view raw text
QUESTIONS INVOLVED IN THE EAST. Prediction Made That New Laws Will Not Put an End to Sport in New York State. New York. July It.— "If the Coney Island Jockey Chid decides to continue its fall meeting after Sep leather 1 all of the other tracks will follow suit." Mid a well-informed racing man to a Sun reporter. •Von see. the Coney Island Jockey Club, which is the richest association operating under the jurisdiction of the Jockey Club, has twelve days to race, beginning Monday. August 20. and ending on Saturday. September 10. I am told that the Futurity will lie run possibly on August 30 and that there is fan! about an even chance for running the entire meeting off. The Coney Island Jockey Club in forme: days of prosperity set aside an emergency fund which reached large proportions in half a dozen years. When the Hart-Agnew laws went into effect in 1908, just prior to the spring meeting at Shecps-haad Bajr, the Coney island Jockey club lost 50.- OW I hat year, but the stockholders were not assessed. Last season, under rather trying circumstances, more money was lost, while the recent spring meeting at tli" Hay showed a deficit of nearly 0,000. As 1 understand it. there is still a surpius in the treasury to offset future losses, but from what I bear, the minority stockholders are opposed to a farther continuance of the sport, as they canu t make themselves believe that racing can be brought back to the farmer plane of popularity without a long, expensive light.
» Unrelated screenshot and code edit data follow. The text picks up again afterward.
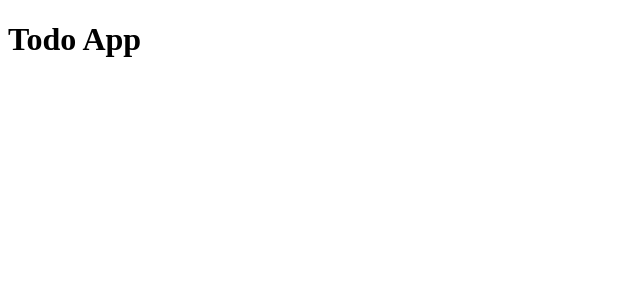
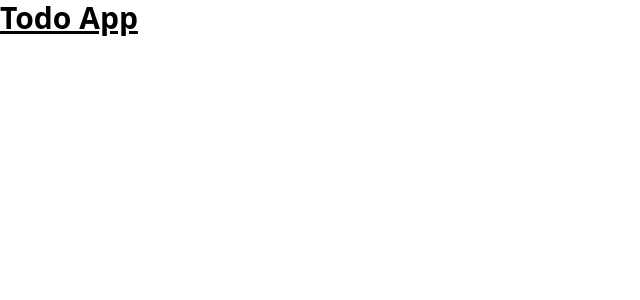
Before and after one commit to gfrabelo/todo-app, an Angular app: page / in a window 1280 px wide. Shown: the top 300 px of the page, without its empty margins (0-640 px from the left). Built offline with nearby package versions, Linux system fonts and the light colour scheme.

Commit message:
feat: adiciona Tailwind Css

```diff
--- a/package.json
+++ b/package.json
@@ -27,12 +27,15 @@
     "@angular/cli": "^17.3.4",
     "@angular/compiler-cli": "^17.3.0",
     "@types/jasmine": "~5.1.0",
+    "autoprefixer": "^10.4.19",
     "jasmine-core": "~5.1.0",
     "karma": "~6.4.0",
     "karma-chrome-launcher": "~3.2.0",
     "karma-coverage": "~2.2.0",
     "karma-jasmine": "~5.1.0",
     "karma-jasmine-html-reporter": "~2.1.0",
+    "postcss": "^8.4.38",
+    "tailwindcss": "^3.4.3",
     "typescript": "~5.4.2"
   }
 }
--- a/src/app/app.component.html
+++ b/src/app/app.component.html
@@ -1 +1 @@
-<h1>Todo App</h1>
+<h1 class="text-3xl font-bold underline">Todo App</h1>
--- a/src/styles.scss
+++ b/src/styles.scss
@@ -1 +1,3 @@
-/* You can add global styles to this file, and also import other style files */
+@tailwind base;
+@tailwind components;
+@tailwind utilities;
--- /dev/null
+++ b/tailwind.config.js
@@ -0,0 +1,10 @@
+/** @type {import('tailwindcss').Config} */
+module.exports = {
+  content: [
+    "./src/**/*.{html,ts}",
+  ],
+  theme: {
+    extend: {},
+  },
+  plugins: [],
+}
```
Also changed, not shown: 2 other files (tests, documents, lock files or other folders).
The minority stockholders, however, may be convinced later that the turf can be rejuvenated. The other racing associations arc re ady to go ahead with the fall dates and are bringing great pressure to bear apen the Coney Island Jockey Club to stand by its guns. "Slieepshead Bay ajrft have only nine days to run after the Agtiew -Perkins laws go into effect. Before Hie director! of the Coney Island Jockey Club could lie held responsible lor violations of the aati-book-making, with or without writing, law. it would be necessary to secure the c— Taction of a so-called layer. 1 understand that the race track attorneys are flftent thai the courts will hold that oral belting without recording does not cane under the head of hookmaking. and that in such an event the directors of racing associations will not be in danger of prosecution. As a matter of fact, all this legislation at Albany h is been aimed at so called "bookmakiiig." it practice that has not existed from a technical and legal point of view for lit teen years. When charg s were preferred against Sheriff Bradley of Saratoga two years ago the proof was lac king that bookmakiiig had been Indulged in and upon the referees recommendation Governor Hughes dismissed the charges. It was shown then by competent persons familiar with betting methods that the layers of odds at Saratoga had not recorded transactions and that no written proof could be produced by anybody that beta had been made. These conditions prevail on the raee tracks today and arheu the proper time cuius it will be shown that hookmaking docs not exist. "Assemblyman Perkins is quoted as saying that the now laws, partially introduced by him at Albany last siding, do not prohibit individual belting, but arc aimed at bookmaknig. which, in his opinion, means the taking of bets from all comers. If Mr. Kerktoa i quoted correctly It will be an easy matter to prove that booUinaking is a lost art by simply producing evidence that wagers in some cases have been refused. It will In- a difficult task to prove that persons who accent wagers do so as an exclusive business, for these- persons, almost to a man. are interested in other pursuits. When the courts have been appcab-d to I think you will rind that the ruling of the Court of Appeals last November will COOnl for much. That opinion sets forth iii plain language that the laying uf odds orally, without a written or printed memorandum, was not ° hook m a k -ing a prohibited by the eonatltatfcm of the Stale of New lark. Aa the original Agnew Perkina measure was Framed it was Intended to prohibit hookaaaking orally • r otherwise.. If the bill in that form had become a law it would have- bee a impossible to make an oral wager. But when the words "orally or otherwise were eliminated ami -with or without writing were substituted a loophole was provided for individual speculation. "In vie w of the se tai ls there seems to be no valid reason why the tracks should not go ahead with their i e hecinlcs. The y have been formally licensed by the State Racing Commission to hold meetings and hav. paid Ike required license fees. As racing and betting are legal you will Bad that the turf win take on .• w lease of life as soon as the few question* In d aibt have bVCD posliivcly established."